The “Practices of Play” is a day-long symposium organized by Harrington Faculty Fellowship recipient, Patrick Jagoda.
Jagoda, assistant professor of English at the University of Chicago, concentrates on new media in video games and television. He runs a gaming lab in Chicago, where he conducts research on the topic of play. During his time at UT, he researches experimental games.
“There is some massive cultural fascination in games that is taking place right now,” Jagoda said. “I am interested in how the kinds of games we play in 2014 often times preclude play.”
According to Jagoda, American culture is captivated by sensations such as The Hunger Games, Game of Thrones, World of Warcraft and reality shows. Despite these gaming outlets, Jagoda said playfulness may be diminishing in society.
“I’m exploring what practices and spaces still encourage experimental play in our culture,” Jagoda said. “My hope is to use the symposium to think together about how play gets used as a method, a practice and an object of study across various disciplines.”
Jagoda has invited experts in various disciplines from UT, but also academics from Pratt, UCLA, Carnegie Mellon and the University of Chicago to speak Friday.
The symposium is split into three parts, beginning at 10 a.m. with a section on the playful humanities. Tanya Clement, assistant professor in the School of Information, will speak about her work curating humanities data and evaluating changing resources and technologies.
“I understand play as a situated and social, world-making and world-weary, rule-aware and rule-breaking, real-time act of performing critical interpretation,” Clement wrote on the symposium blog.
The second section of the symposium is interactive and focuses on education and play. Symposium participants will be prompted to design a game on a board that speaks to different social and political issues in Austin. The third panel is about art and games.
“The final session will feature two amazing art game creators — Eddo Stern from UCLA and Paolo Pedercini from Carnegie Mellon,” Jagoda said. “Paolo creates anti-capitalist and critical video games. Eddo makes short films and mixed media digital games that involve theatrical and game components.”
Graduate student and doctoral candidate Carrie Anderson is working on a dissertation in American Studies about the cultural impact of drones, including the representation of drone technology in video games. Anderson is most excited for the group discussion at the end of the symposium.

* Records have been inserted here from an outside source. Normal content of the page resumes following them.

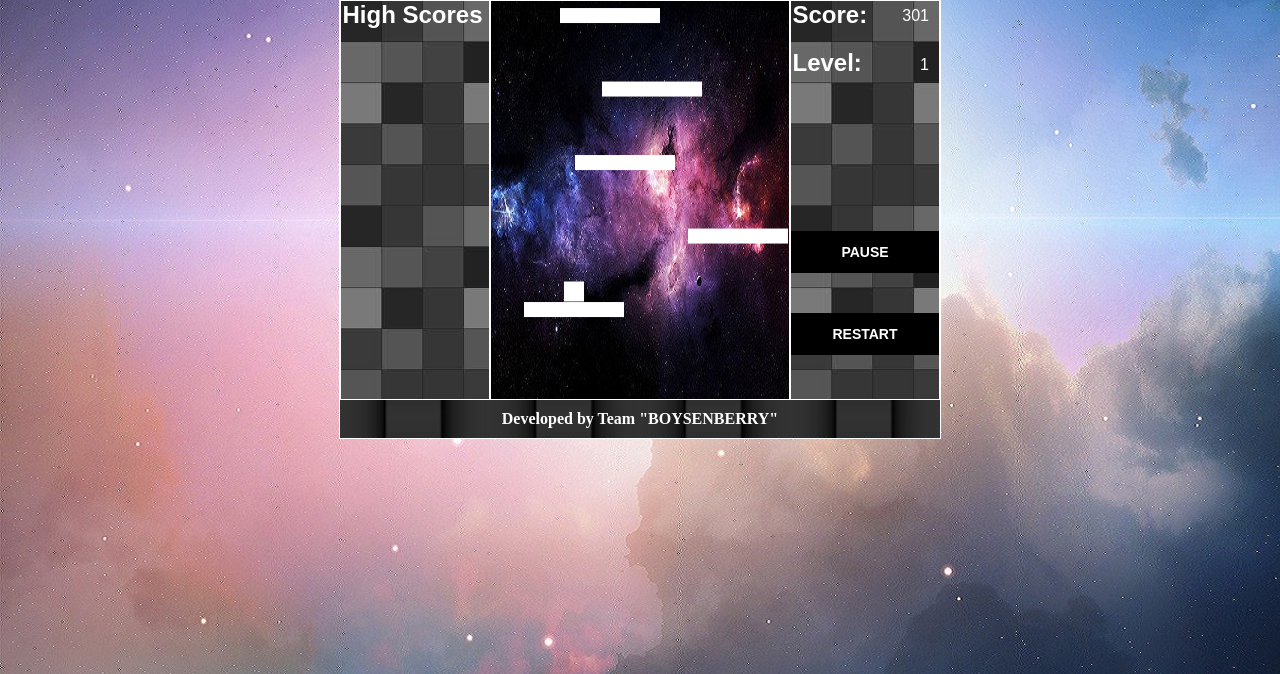
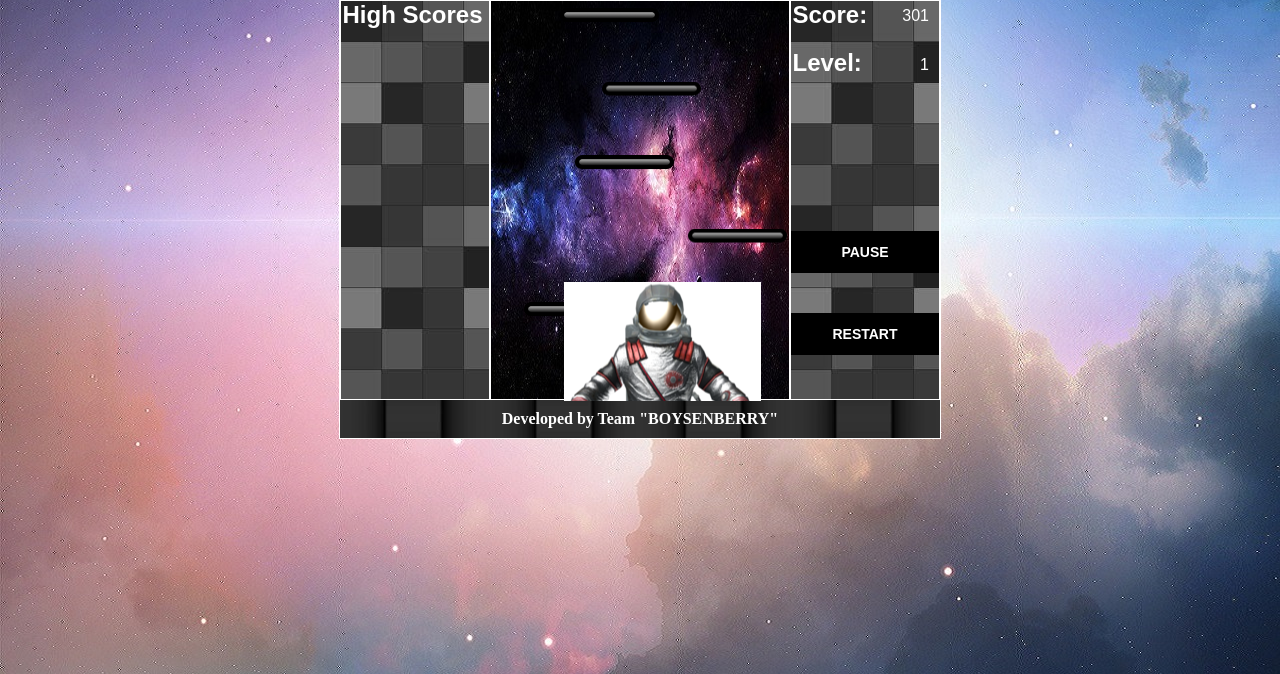
Before and after one commit to NachoTsvetkov/JS-Teamwork-SoftUni, a plain HTML site: page index.html in a window 1280 px wide. Shown: the part 126-800 px from the top of the page. Drawn offline with Linux system fonts and the light colour scheme.

Commit message:
tiles and player background added

```diff
--- a/index.html
+++ b/index.html
@@ -40,6 +40,11 @@
     <footer>
         <p id="foot">Developed by Team "BOYSENBERRY"</p>
     </footer>
+    <div hidden>
+        <img src="resources/tile.jpg" />
+        <img id="imgTile" src="resources/tile-withAlpha.png" />
+        <img id="imgPlayer" src="resources/astronaut.png" />
+    </div>
 </section>
 <script src="scripts/config.js"></script>
 <script src="scripts/colcheck.js"></script>
--- a/scripts/board.js
+++ b/scripts/board.js
@@ -12,9 +12,13 @@ function Board(element, player) {
         that.fillRect(player);
     }
 
-    this.fillRect = function(rect) {
-        that.context.fillStyle = rect.color;
-        that.context.fillRect(rect.x, rect.y, rect.width, rect.height);
+    this.fillRect = function (rect, imgEl) {
+        if (imgEl) {
+            that.context.drawImage(imgEl, rect.x, rect.y);
+        } else {
+            that.context.fillStyle = rect.color;
+            that.context.fillRect(rect.x, rect.y, rect.width, rect.height);
+        }
     }
 
     this.clearRect = function() {
--- a/scripts/main.js
+++ b/scripts/main.js
@@ -12,6 +12,8 @@ var canvasEl = document.getElementById("canvas"),
     btnRestartEl = document.getElementById("btnRestart"),
     lblScoreEl = document.getElementById("lblScore"),
     lblLevelEl = document.getElementById("lblLevel"),
+    imgTileEl = document.getElementById("imgTile"),
+    imgPlayerEl = document.getElementById("imgPlayer"),
     message = new Message(messageEl),
     keys = [],
     tiles = new Tiles(),
@@ -73,10 +75,10 @@ function update() {
         isActive = player.update(keys, tiles.activeTiles);
 
         for (var tile in tiles.activeTiles) {
-            board.fillRect(tiles.activeTiles[tile]);
+            board.fillRect(tiles.activeTiles[tile], imgTileEl);
         }
 
-        board.fillRect(player);
+        board.fillRect(player, imgPlayerEl);
 
         requestAnimationFrame(update);
     } else {
```
Also changed, not shown: resources/astronaut.png (renamed from styles/images/astronaut.png), resources/tile-withAlpha.png (added), resources/tile.jpg (added), 2 other files.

“I think whenever you get a lot of people in a room who do different things in different fields, the kinds of conversations that can emerge from that interdisciplinary mix are always really, really exciting,” Anderson said. “I’m really excited about that cross-pollination and seeing what emerges from
Both Anderson and Jagoda encourage attendees from various and diverse academic and cultural backgrounds.

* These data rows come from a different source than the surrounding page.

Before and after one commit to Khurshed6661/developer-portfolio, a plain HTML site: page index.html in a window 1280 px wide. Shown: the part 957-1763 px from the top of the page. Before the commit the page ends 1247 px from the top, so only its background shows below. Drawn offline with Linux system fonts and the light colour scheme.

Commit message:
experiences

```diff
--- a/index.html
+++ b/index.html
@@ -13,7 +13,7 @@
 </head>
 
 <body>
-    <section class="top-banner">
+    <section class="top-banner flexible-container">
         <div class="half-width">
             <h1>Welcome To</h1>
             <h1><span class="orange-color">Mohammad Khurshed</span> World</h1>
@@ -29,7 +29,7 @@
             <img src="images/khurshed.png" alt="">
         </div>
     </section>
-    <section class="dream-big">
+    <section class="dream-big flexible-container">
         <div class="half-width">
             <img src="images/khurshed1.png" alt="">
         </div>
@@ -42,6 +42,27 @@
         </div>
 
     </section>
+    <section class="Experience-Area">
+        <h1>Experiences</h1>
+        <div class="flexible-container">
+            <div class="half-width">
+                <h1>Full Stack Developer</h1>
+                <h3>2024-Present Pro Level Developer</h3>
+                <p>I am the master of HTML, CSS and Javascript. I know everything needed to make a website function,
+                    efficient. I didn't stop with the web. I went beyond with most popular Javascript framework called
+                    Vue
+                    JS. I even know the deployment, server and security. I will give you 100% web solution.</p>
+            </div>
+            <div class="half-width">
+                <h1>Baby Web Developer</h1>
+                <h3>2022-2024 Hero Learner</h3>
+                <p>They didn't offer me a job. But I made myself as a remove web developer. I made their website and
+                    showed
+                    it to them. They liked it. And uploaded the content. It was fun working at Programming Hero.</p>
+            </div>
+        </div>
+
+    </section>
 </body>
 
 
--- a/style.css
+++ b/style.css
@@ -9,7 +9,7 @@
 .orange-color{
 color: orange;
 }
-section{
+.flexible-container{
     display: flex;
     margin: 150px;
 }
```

“There aren’t a whole lot of events that bring together that kind of weird mix of people,” Anderson said. “My experience is going to be so different from someone who is just a real fan of Halo, for example.”